→ DIRECTIONS FOR THIS TASK:
What is the number of lines below that hold "symmetric"? Answer with that number only.

-------- GIVEN INFORMATION

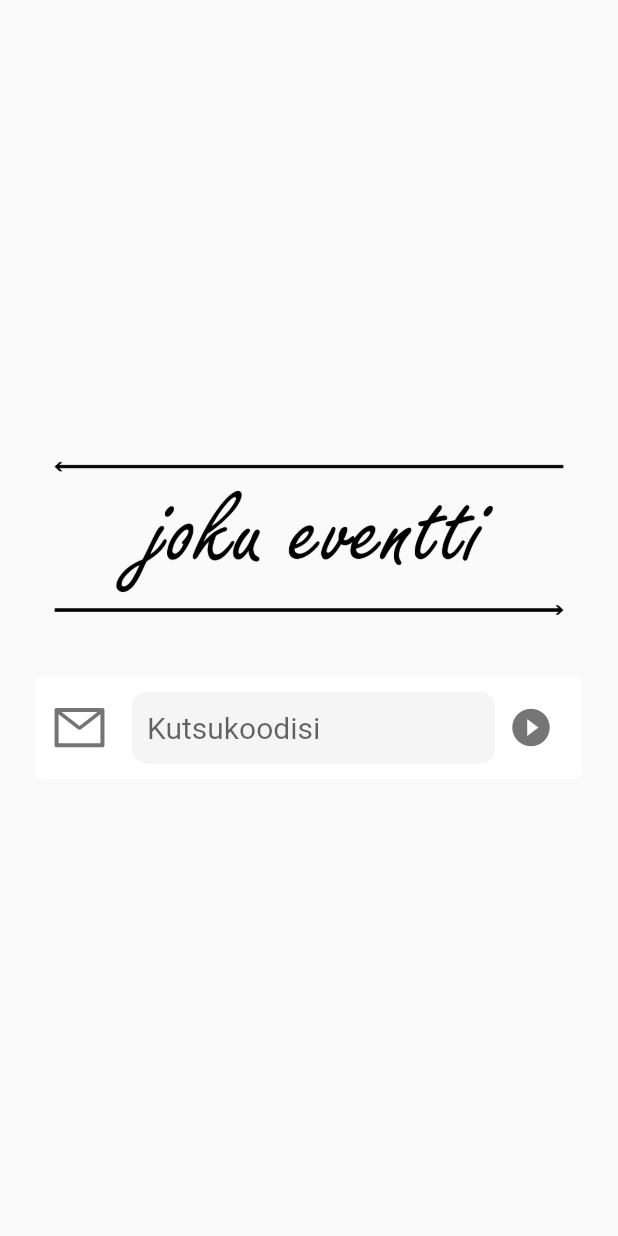
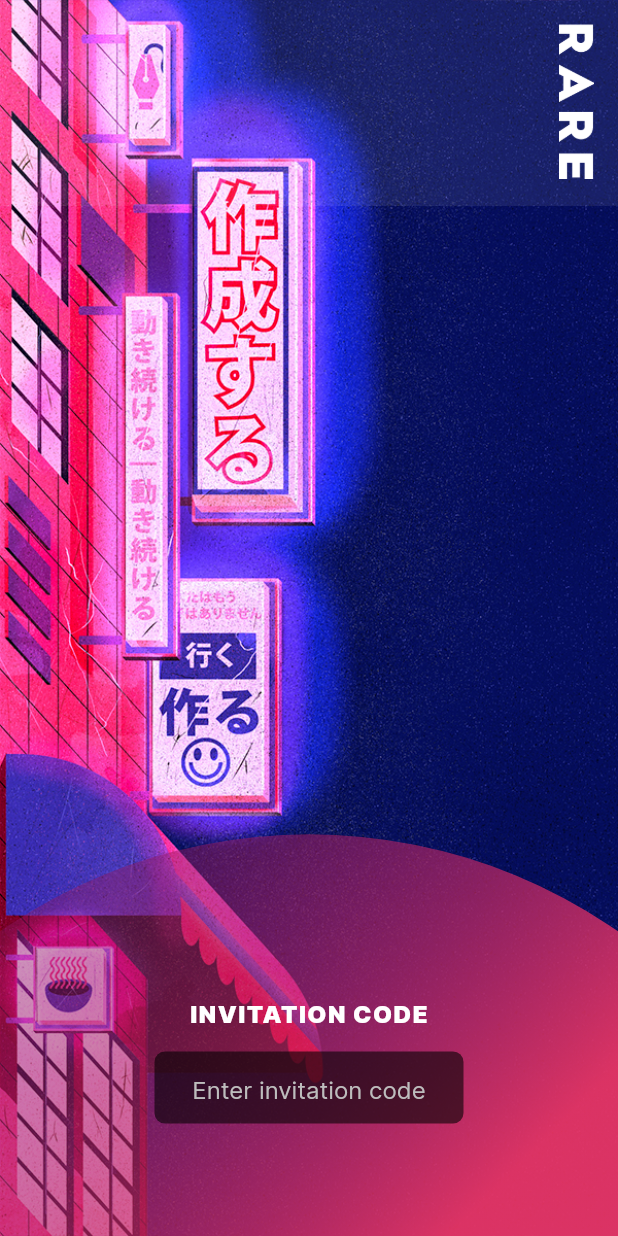
Before and after one commit to rareagency/event-app-showcase, a Flutter app: the Login screen opened directly, on a phone screen of 412 x 824 dp. Run offline on Flutter 3.47's test engine with Material 2 defaults, Android fonts, the phone set to English and light mode, and no system bars; our stand-ins replace ant_icons, extended_image, image_picker; missing offline and left inert: popup_menu.

Commit message:
Feature/login page redesign (#40)
* Login page redesign

* Fix hint text and add TextEditingController

```diff
--- a/app/lib/main.dart
+++ b/app/lib/main.dart
@@ -1,4 +1,4 @@
-import 'package:eventapp/home_screen.dart';
+import 'package:eventapp/pages/login/login.dart';
 import 'package:flutter/material.dart';
 
 class MyApp extends StatelessWidget {
@@ -6,7 +6,7 @@ class MyApp extends StatelessWidget {
   Widget build(BuildContext context) {
     return MaterialApp(
       title: 'Event app demo',
-      home: HomeScreen(),
+      home: Login(),
       theme: ThemeData.light().copyWith(
         accentColor: Colors.blue[700],
         unselectedWidgetColor: Colors.grey[400],
--- a/app/lib/pages/login/login.dart
+++ b/app/lib/pages/login/login.dart
@@ -1,77 +1,188 @@
+import 'dart:ui';
+
 import 'package:ant_icons/ant_icons.dart';
+import 'package:eventapp/home_screen.dart';
+import 'package:eventapp/pages/login/uppercase_text_formatter.dart';
 import 'package:flutter/material.dart';
 
-class Login extends StatelessWidget {
+class Login extends StatefulWidget {
   @override
-  Widget build(BuildContext context) {
-    return Scaffold(
-        body: Center(
-          child: Container(
-            margin: EdgeInsets.symmetric(horizontal: 20),
-            child: Column(
-              mainAxisAlignment: MainAxisAlignment.center,
-              children: <Widget>[
-                Image.asset('assets/event_logo.png'),
-                SizedBox(
-                  height: 30.0,
-                ),
-                LoginInput(),
-              ],
-            ),
-          ),
-        ));
-  }
+  _LoginState createState() => _LoginState();
 }
 
-class LoginInput extends StatelessWidget {
-  final fontSize = 20.0;
+class _LoginState extends State<Login> {
+  var _textController = TextEditingController();
+  var _textFieldSelected = false;
+
+  @override
+  void dispose() {
+    _textController.dispose();
+    super.dispose();
+  }
 
   @override
   Widget build(BuildContext context) {
-    return Card(
-        color: Theme.of(context).cardColor,
-        elevation: 0,
+    var touched = _textFieldSelected || _textController.text.isNotEmpty;
+
+    return Container(
+      alignment: Alignment.bottomCenter,
+      decoration: BoxDecoration(
+        image: DecorationImage(
+          image: AssetImage('assets/login_background.png'),
+          fit: BoxFit.fitHeight,
+          alignment: Alignment.topLeft,
+        ),
+      ),
+      child: Scaffold(
+        backgroundColor: Colors.transparent,
+        body: GestureDetector(
+          onTap: () {
+            FocusScope.of(context).requestFocus(new FocusNode());
+            setState(() {
+              _textFieldSelected = false;
+            });
+          },
+          child: SafeArea(
+            child: Stack(
+              alignment: Alignment.center,
+              children: <Widget>[
+                Align(
+                  alignment: Alignment.topRight,
                   child: Padding(
-          padding: const EdgeInsets.symmetric(
-              horizontal: 10.0, vertical: 10.0),
-          child: Row(
+                    padding: const EdgeInsets.all(16.0),
+                    child: RotatedBox(
+                      quarterTurns: 5,
+                      child: Image.asset(
+                        'assets/rare_logo.png',
+                        width: MediaQuery.of(context).size.width / 4,
+                      ),
+                    ),
+                  ),
+                ),
+
+                Positioned(
+                  bottom: -(MediaQuery.of(context).size.width * 1.1),
+                  child: Container(
+                    height: MediaQuery.of(context).size.width * 1.75,
+                    width: MediaQuery.of(context).size.width * 1.75,
+                    decoration: BoxDecoration(
+                      gradient: LinearGradient(
+                        colors: [
+                          const Color(0xff570663).withAlpha(50),
+                          const Color(0xffF23765).withAlpha(230),
+                        ],
+                        begin: Alignment.topLeft,
+                        end: Alignment.bottomRight,
+                        stops: [0.0, 0.5],
+                      ),
+                      shape: BoxShape.circle,
+                    ),
+                  )
+                ),
+
+                Positioned(
+                  top: 0,
+                  child: Container(
+                    color: Colors.white.withAlpha(20),
+                    height: MediaQuery.of(context).size.width / 3,
+                    width: MediaQuery.of(context).size.width,
+                  ),
+                ),
+
+                Positioned(
+                  bottom: 75.0,
+                  child: Container(
+                    alignment: Alignment.center,
+                    width: MediaQuery.of(context).size.width / 2,
+                    child: Column(
                       children: <Widget>[
-              Expanded(child: TextField(
-                cursorColor: Theme.of(context).cursorColor,
-                style: TextStyle(color: Theme.of(context).hintColor, fontSize: fontSize),
+                        Text(
+                          'INVITATION CODE',
+                          style: TextStyle(
+                            fontWeight: FontWeight.w900,
+                            fontSize: 16,
+                            letterSpacing: 1,
+                            color: Colors.white,
+                          )
+                        ),
+
+                        SizedBox(height: 16),
+
+                        TextField(
+                          controller: _textController,
+                          cursorColor: Colors.grey[500],
+                          maxLength: 12,
+                          maxLengthEnforced: true,
+                          textAlign: TextAlign.center,
+                          inputFormatters: [
+                            UppercaseTextFormatter(),
+                          ],
                           autocorrect: false,
                           enableSuggestions: false,
+                          style: TextStyle(
+                            fontFamily: 'Roboto Mono',
+                            color: Colors.grey[400],
+                            fontSize: 18,
+                          ),
+
                           decoration: InputDecoration(
+                            counterText: '',
+                            filled: true,
+                            contentPadding: touched
+                              ? const EdgeInsets.fromLTRB(20.0, 0, 0.0, 0)
+                              : const EdgeInsets.fromLTRB(0.0, 0, 0.0, 0),
+                            hintText: _textFieldSelected ? '' : 'Enter invitation code',
+                            hintStyle: TextStyle(
+                              fontFamily: 'Inter',
+                              color: Colors.grey[400],
+                              fontSize: 16,
+                            ),
+                            suffixIcon:
+                            touched
+                              ? GestureDetector(
+                                onTap: this.handleSubmit,
+                                child: Icon(
+                                  AntIcons.login,
+                                  size: 30,
+                                  color: Colors.grey[400],
+                                ),
+                              ) : null,
+                            fillColor: Colors.black.withAlpha(150),
                             border: new OutlineInputBorder(
                               borderRadius: const BorderRadius.all(
-                        const Radius.circular(10.0),
+                                const Radius.circular(7.0),
                               ),
                               borderSide: BorderSide(
                                 width: 0,
                                 style: BorderStyle.none,
                               ),
                             ),
-
-                    icon: Icon(
-                      AntIcons.mail,
-                      color: Theme.of(context).iconTheme.color,
-                      size: 38,
                           ),
-
-                    contentPadding: EdgeInsets.symmetric(vertical: 10, horizontal: 10),
-                    filled: true,
-                    hintText: 'Kutsukoodisi',
-                    hintStyle: TextStyle(color: Theme.of(context).hintColor, fontSize: fontSize)),
-              )),
-
-              IconButton(
-                icon: Icon(Icons.play_circle_filled),
-                color: Theme.of(context).iconTheme.color,
-                iconSize: 30,
-                onPressed: () {},
+                          onTap: () {
+                            setState(() {
+                              _textFieldSelected = true;
+                            });
+                          },
+                          onSubmitted: (value) => this.handleSubmit(),
                         ),
                       ],
                     ),
+                  ),
+                ),
+              ],
+            ),
+          ),
+        ),
+      ),
+    );
+  }
+
+  void handleSubmit() {
+    print('Submitted: ${_textController.text}');
+    // TODO: Check login here
+
+    Navigator.pushReplacement(context, MaterialPageRoute(
+      builder: (context) => HomeScreen()
     ));
   }
 }
--- /dev/null
+++ b/app/lib/pages/login/uppercase_text_formatter.dart
@@ -0,0 +1,17 @@
+import 'package:flutter/services.dart';
+
+class UppercaseTextFormatter extends TextInputFormatter {
+  TextEditingValue formatEditUpdate(
+      TextEditingValue oldValue, TextEditingValue newValue) {
+
+    if (newValue.selection.baseOffset == 0) {
+      return newValue;
+    }
+
+    String newText = newValue.text.toUpperCase();
+
+    return newValue.copyWith(
+        text: newText,
+        selection: new TextSelection.collapsed(offset: newText.length));
+  }
+}
```
Also changed, not shown: app/pubspec.yaml (+7 -0 lines), app/assets/event_logo.png (deleted), app/assets/login_background.png (added), app/assets/rare_logo.png (added), app/fonts/Inter-Black.ttf (added), app/fonts/RobotoMono-Medium.ttf (added). Lines whose indentation alone changed are shown as unchanged.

----------------

→ RESPONSE AREA:
3